Several years ago, I wrote a profile piece for "Guideposts for Kids." To make a long story short, the photography session they'd set up for aquiring the photo they needed for the publication fell through, and the magazine's art director called me and asked if I could take a picture for them. I agreed, but since I am in no way a photographer, I asked if he would tell me exactly what he wanted while I recorded it on my phone--just so I wouldn't make any mistakes.
To my surprise, he cleared his throat, and haltingly said, "Uh, I, uh, I have a cold."
From that experience, I learned editors REALLY are people. Like me, they have difficult, yet hopefully fun, jobs to do; and yet they also have insecurities. The only problem is they happen to hold the fruit of my dreams in their hands. But still, knowing they're people helps me navigate the publishing maze.

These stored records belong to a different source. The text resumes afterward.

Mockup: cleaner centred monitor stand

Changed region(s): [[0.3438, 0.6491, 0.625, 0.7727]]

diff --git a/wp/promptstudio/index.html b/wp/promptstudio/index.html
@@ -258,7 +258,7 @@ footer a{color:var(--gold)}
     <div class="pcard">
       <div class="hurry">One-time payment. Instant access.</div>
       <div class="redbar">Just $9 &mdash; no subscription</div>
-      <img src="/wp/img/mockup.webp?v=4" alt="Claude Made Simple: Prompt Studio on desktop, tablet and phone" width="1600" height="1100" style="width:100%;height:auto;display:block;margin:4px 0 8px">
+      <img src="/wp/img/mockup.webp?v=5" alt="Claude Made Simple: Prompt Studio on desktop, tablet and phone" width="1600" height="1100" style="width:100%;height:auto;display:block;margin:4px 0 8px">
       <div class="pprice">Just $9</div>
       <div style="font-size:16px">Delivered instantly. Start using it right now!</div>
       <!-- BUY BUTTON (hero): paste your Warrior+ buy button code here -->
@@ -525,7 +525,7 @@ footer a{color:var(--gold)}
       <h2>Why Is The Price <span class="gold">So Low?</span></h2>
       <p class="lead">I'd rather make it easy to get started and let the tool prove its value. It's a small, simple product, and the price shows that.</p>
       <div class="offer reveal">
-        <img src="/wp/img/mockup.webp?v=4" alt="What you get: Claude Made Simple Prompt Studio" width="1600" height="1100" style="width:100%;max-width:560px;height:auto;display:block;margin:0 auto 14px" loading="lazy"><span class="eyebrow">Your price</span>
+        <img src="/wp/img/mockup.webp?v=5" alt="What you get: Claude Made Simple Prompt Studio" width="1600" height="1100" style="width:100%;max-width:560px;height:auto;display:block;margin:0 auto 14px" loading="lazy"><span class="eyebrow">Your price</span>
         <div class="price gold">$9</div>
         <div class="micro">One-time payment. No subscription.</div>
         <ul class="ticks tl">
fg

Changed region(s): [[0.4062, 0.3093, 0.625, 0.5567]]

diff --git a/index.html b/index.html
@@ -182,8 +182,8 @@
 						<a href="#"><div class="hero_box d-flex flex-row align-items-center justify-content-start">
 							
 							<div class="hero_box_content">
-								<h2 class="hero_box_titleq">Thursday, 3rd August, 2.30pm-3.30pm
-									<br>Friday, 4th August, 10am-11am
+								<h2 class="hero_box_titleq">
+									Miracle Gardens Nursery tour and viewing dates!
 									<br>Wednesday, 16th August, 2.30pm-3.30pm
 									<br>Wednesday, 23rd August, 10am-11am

You know, in many ways, it's like working with a well-meaning but not all-knowing building contractor. Most of the time he's correct and knows exactly what he's doing, but not always. Sometimes a laundry drain doesn't work right or a wall isn't perfectly square. And sometimes an editor rejects us. But, hey, he's (or she's) only human. They make mistakes, too. I just hope I can tell the difference between a mistake and an opportunity to correct--or rebuild, as the case may be.